7:6 went up from Babylonia. Not all the pious exiles had returned with Sheshbazzar in 538 b.c. Ezra’s family had not. Ezra had probably not been born at the time of the first return. He grew up in Babylon, where most of the exiles lived.
a scribe skilled. In the Old Testament, scribes were often government officials who composed official documents (4:8 note; 2 Sam. 8:17; 1 Kin. 4:3), administered temple treasuries (2 Kin. 12:10, 11; 22:3, 4, 9; Neh. 13:13), served as court emissaries (2 Kin. 18:18–37), and provided literary functions like taking dictation (Jer. 36:32). Ezra had governmental authority (v. 25), but his most important qualification was as a teacher of God’s law (vv. 10, 11, 14; Neh. 8:1–9).
that the Lord . . . had given. The “Law of Moses” is divine in origin (cf. 2 Tim. 3:16). The reference here may be to the first five books of the Bible.

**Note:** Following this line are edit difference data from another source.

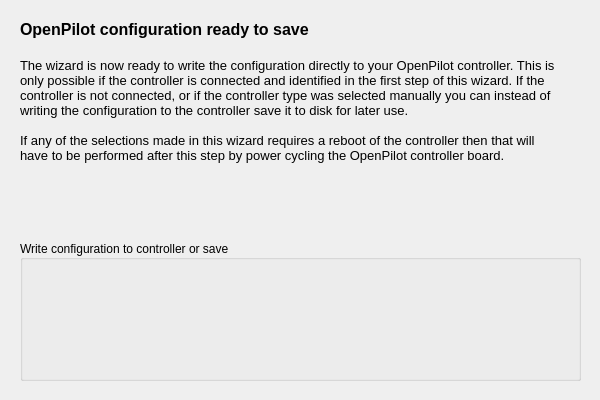
openpilot/OpenPilot, file ground/openpilotgcs/src/plugins/setupwizard/pages/flashpage.ui: the form before one commit.
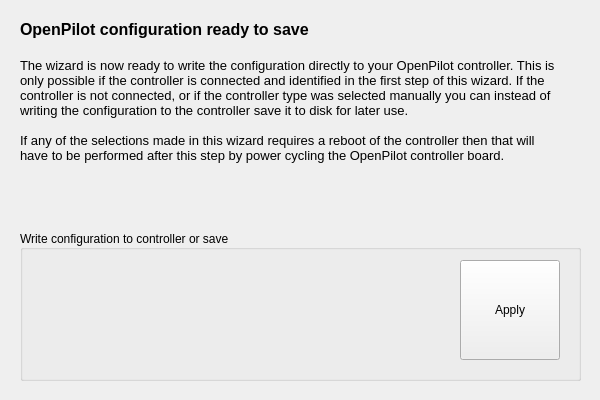
The form after the commit.

The edit to the form file:
```diff
--- a/ground/openpilotgcs/src/plugins/setupwizard/pages/flashpage.ui
+++ b/ground/openpilotgcs/src/plugins/setupwizard/pages/flashpage.ui
@@ -45,9 +45,9 @@
    <property name="geometry">
     <rect>
      <x>20</x>
-     <y>240</y>
+     <y>230</y>
      <width>561</width>
-     <height>141</height>
+     <height>151</height>
     </rect>
    </property>
    <property name="sizePolicy">
@@ -62,6 +62,19 @@
    <property name="alignment">
     <set>Qt::AlignLeading|Qt::AlignLeft|Qt::AlignVCenter</set>
    </property>
+   <widget class="QPushButton" name="applyButton">
+    <property name="geometry">
+     <rect>
+      <x>440</x>
+      <y>30</y>
+      <width>100</width>
+      <height>100</height>
+     </rect>
+    </property>
+    <property name="text">
+     <string>Apply</string>
+    </property>
+   </widget>
   </widget>
  </widget>
  <resources/>
```
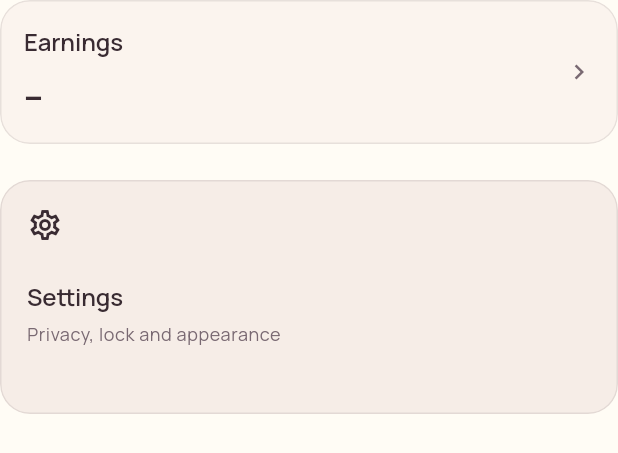
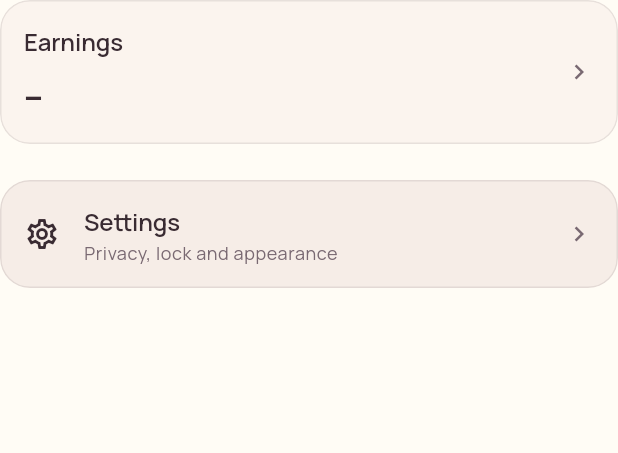
Before and after one commit to tminus1hisham/content, a Flutter app: the _CreatorBody widget shown alone on an empty page, opened directly, on a phone screen of 412 x 824 dp. Shown: the top 453 px of the screen. Run offline on Flutter 3.47's test engine with Material 3 defaults, Android fonts, the phone set to English and light mode, and no system bars; our stand-ins replace dio, flutter_riverpod, flutter_secure_storage, go_router, image_picker, local_auth and 3 more; missing offline and left inert: flutter_ota_update, livekit_client; accounts and stored records are empty; network calls fail.

Commit message:
fix(profile): three-column counts, intrinsic stacked cards, compact creator settings

```diff
--- a/lib/features/profile/profile_screen.dart
+++ b/lib/features/profile/profile_screen.dart
@@ -190,7 +190,7 @@ class _FanBody extends ConsumerWidget {
       children: [
         LayoutBuilder(
           builder: (context, box) {
-            final rows = _largeText(context) || (box.maxWidth - 16) / 3 < 112;
+            final rows = _largeText(context) || (box.maxWidth - 16) / 3 < 88;
             final cells = [
               for (final (value, label, onTap) in counts)
                 _Count(value: value, label: label, row: rows, onTap: onTap),
@@ -268,10 +268,7 @@ class _CreatorBody extends ConsumerWidget {
           ),
         ),
         const SizedBox(height: 24),
-        ConstrainedBox(
-          constraints: const BoxConstraints(minHeight: 156),
-          child: const _SettingsTile(),
-        ),
+        const _SettingsTile(row: true),
       ],
     );
   }
@@ -286,6 +283,13 @@ class _Pair extends StatelessWidget {
 
   @override
   Widget build(BuildContext context) {
+    if (_largeText(context)) {
+      return Column(
+        crossAxisAlignment: CrossAxisAlignment.stretch,
+        spacing: 12,
+        children: children,
+      );
+    }
     final sized = [
       for (final c in children)
         ConstrainedBox(
@@ -293,13 +297,6 @@ class _Pair extends StatelessWidget {
           child: c,
         ),
     ];
-    if (_largeText(context)) {
-      return Column(
-        crossAxisAlignment: CrossAxisAlignment.stretch,
-        spacing: 12,
-        children: sized,
-      );
-    }
     return IntrinsicHeight(
       child: Row(
         crossAxisAlignment: CrossAxisAlignment.stretch,
@@ -526,6 +523,7 @@ class _QuietTile extends StatelessWidget {
     required this.title,
     required this.subtitle,
     required this.onTap,
+    this.row = false,
   });
 
   final IconData icon;
@@ -533,10 +531,46 @@ class _QuietTile extends StatelessWidget {
   final String subtitle;
   final VoidCallback onTap;
 
+  /// A full-width compact row instead of a tall tile.
+  final bool row;
+
   @override
   Widget build(BuildContext context) {
     final cs = Theme.of(context).colorScheme;
     final tt = Theme.of(context).textTheme;
+    if (row) {
+      return Pressable(
+        child: _Card(
+          onTap: onTap,
+          color: cs.surfaceContainer,
+          child: ConstrainedBox(
+            constraints: const BoxConstraints(minHeight: 40),
+            child: Row(
+              spacing: 16,
+              children: [
+                Icon(icon, size: 24, color: cs.onSurface),
+                Expanded(
+                  child: Column(
+                    crossAxisAlignment: CrossAxisAlignment.start,
+                    mainAxisSize: MainAxisSize.min,
+                    children: [
+                      Text(title, style: tt.titleMedium),
+                      Text(
+                        subtitle,
+                        style: tt.bodySmall?.copyWith(
+                          color: cs.onSurfaceVariant,
+                        ),
+                      ),
+                    ],
+                  ),
+                ),
+                Icon(Icons.chevron_right, size: 20, color: cs.onSurfaceVariant),
+              ],
+            ),
+          ),
+        ),
+      );
+    }
     return Pressable(
       child: _Card(
         onTap: onTap,
@@ -561,10 +595,13 @@ class _QuietTile extends StatelessWidget {
 }
 
 class _SettingsTile extends StatelessWidget {
-  const _SettingsTile();
+  const _SettingsTile({this.row = false});
+
+  final bool row;
 
   @override
   Widget build(BuildContext context) => _QuietTile(
+    row: row,
     icon: Icons.settings_outlined,
     title: 'Settings',
     subtitle: 'Privacy, lock and appearance',
```
Also changed, not shown: 1 other file.
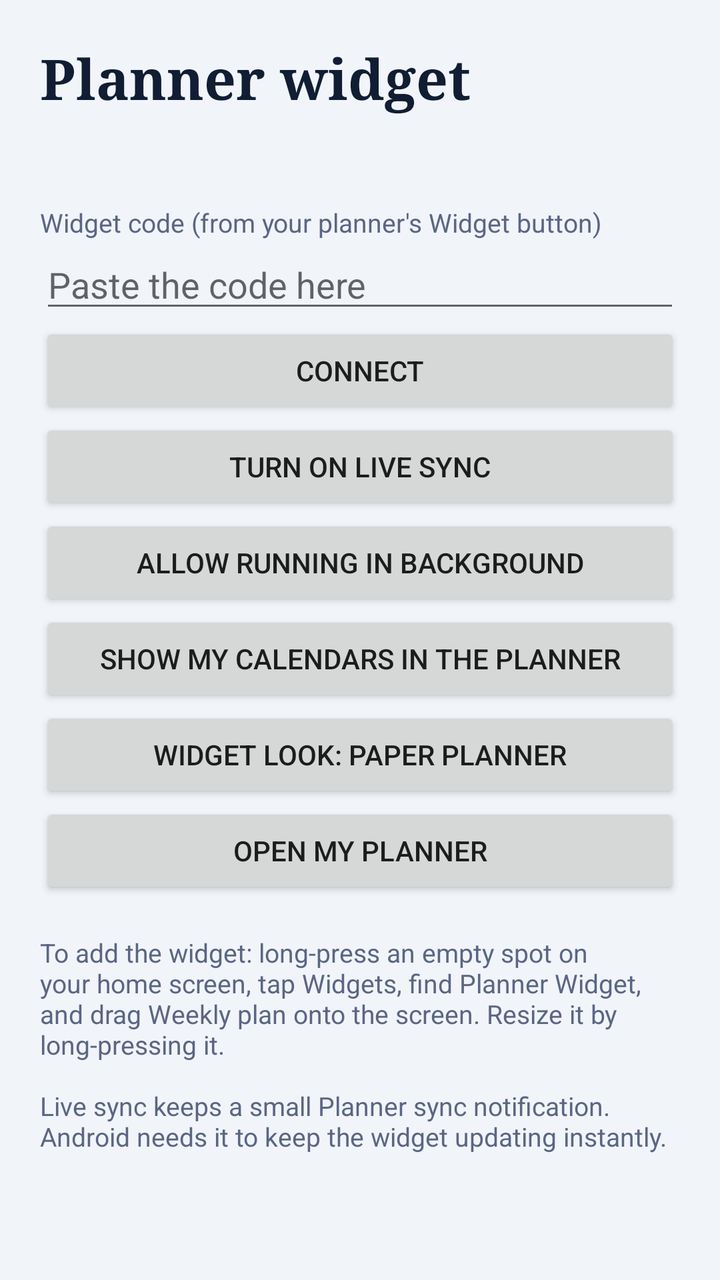
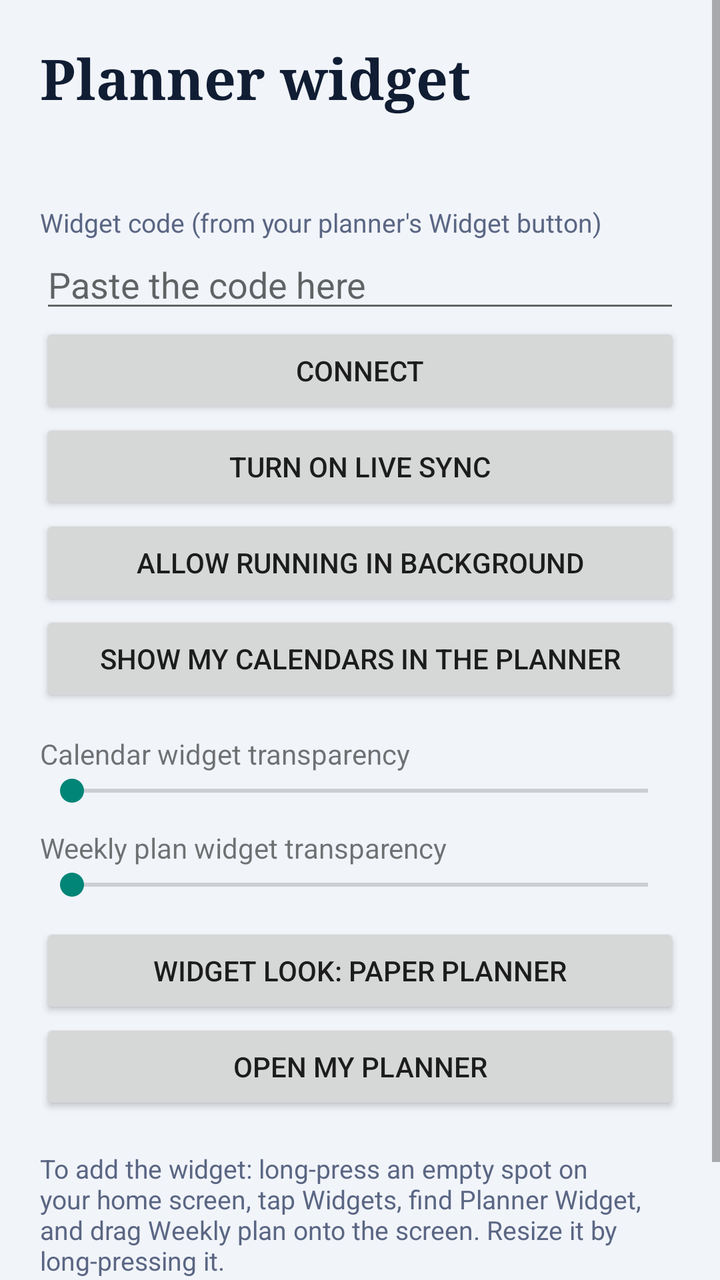

Compare the two renders of this Android layout. The source of the first and the diff that turns it into the second are given below.
<!-- AndroidManifest.xml: application theme android:Theme.Material.Light.DarkActionBar -->
<!-- res/layout/activity_main.xml -->
<?xml version="1.0" encoding="utf-8"?>
<ScrollView xmlns:android="http://schemas.android.com/apk/res/android"
    android:layout_width="match_parent"
    android:layout_height="match_parent"
    android:background="#FFF1F4F9">

    <LinearLayout
        android:layout_width="match_parent"
        android:layout_height="wrap_content"
        android:orientation="vertical"
        android:padding="20dp">

        <TextView
            android:layout_width="wrap_content"
            android:layout_height="wrap_content"
            android:fontFamily="serif"
            android:text="Planner widget"
            android:textColor="#FF101D33"
            android:textSize="28sp"
            android:textStyle="bold" />

        <TextView
            android:id="@+id/status"
            android:layout_width="match_parent"
            android:layout_height="wrap_content"
            android:paddingTop="10dp"
            android:paddingBottom="14dp"
            android:textColor="#FF101D33"
            android:textSize="15sp" />

        <TextView
            android:layout_width="wrap_content"
            android:layout_height="wrap_content"
            android:text="Widget code (from your planner's Widget button)"
            android:textColor="#FF5A6683"
            android:textSize="13sp" />

        <EditText
            android:id="@+id/code"
            android:layout_width="match_parent"
            android:layout_height="wrap_content"
            android:hint="Paste the code here"
            android:inputType="textNoSuggestions"
            android:singleLine="true" />

        <Button
            android:id="@+id/save"
            android:layout_width="match_parent"
            android:layout_height="wrap_content"
            android:text="Connect" />

        <Button
            android:id="@+id/live"
            android:layout_width="match_parent"
            android:layout_height="wrap_content"
            android:text="Turn on live sync" />

        <Button
            android:id="@+id/battery"
            android:layout_width="match_parent"
            android:layout_height="wrap_content"
            android:text="Allow running in background" />

        <Button
            android:id="@+id/calperm"
            android:layout_width="match_parent"
            android:layout_height="wrap_content"
            android:text="Show my calendars in the planner" />

        <Button
            android:id="@+id/style"
            android:layout_width="match_parent"
            android:layout_height="wrap_content"
            android:text="Widget look: paper planner" />

        <Button
            android:id="@+id/open"
            android:layout_width="match_parent"
            android:layout_height="wrap_content"
            android:text="Open My Planner" />

        <TextView
            android:layout_width="match_parent"
            android:layout_height="wrap_content"
            android:paddingTop="18dp"
            android:text="To add the widget: long-press an empty spot on your home screen, tap Widgets, find Planner Widget, and drag Weekly plan onto the screen. Resize it by long-pressing it.\n\nLive sync keeps a small Planner sync notification. Android needs it to keep the widget updating instantly."
            android:textColor="#FF5A6683"
            android:textSize="13sp" />
    </LinearLayout>
</ScrollView>
<!-- resources referenced by this layout -->
<resources>

</resources>

<!-- the commit's change to res/layout/activity_main.xml (unified diff, before → after) -->
@@ -67,6 +67,33 @@
             android:layout_height="wrap_content"
             android:text="Show my calendars in the planner" />
 
+        <TextView
+            android:id="@+id/calTranspLbl"
+            android:layout_width="match_parent"
+            android:layout_height="wrap_content"
+            android:layout_marginTop="14dp"
+            android:text="Calendar widget transparency" />
+
+        <SeekBar
+            android:id="@+id/calTransp"
+            android:layout_width="match_parent"
+            android:layout_height="wrap_content"
+            android:max="100" />
+
+        <TextView
+            android:id="@+id/boardTranspLbl"
+            android:layout_width="match_parent"
+            android:layout_height="wrap_content"
+            android:layout_marginTop="10dp"
+            android:text="Weekly plan widget transparency" />
+
+        <SeekBar
+            android:id="@+id/boardTransp"
+            android:layout_width="match_parent"
+            android:layout_height="wrap_content"
+            android:layout_marginBottom="10dp"
+            android:max="100" />
+
         <Button
             android:id="@+id/style"
             android:layout_width="match_parent"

the king granted him all that he asked. The actions of responsible human beings are traced back to the sovereign action of God: Ezra asked and Artaxerxes complied because God favored Ezra.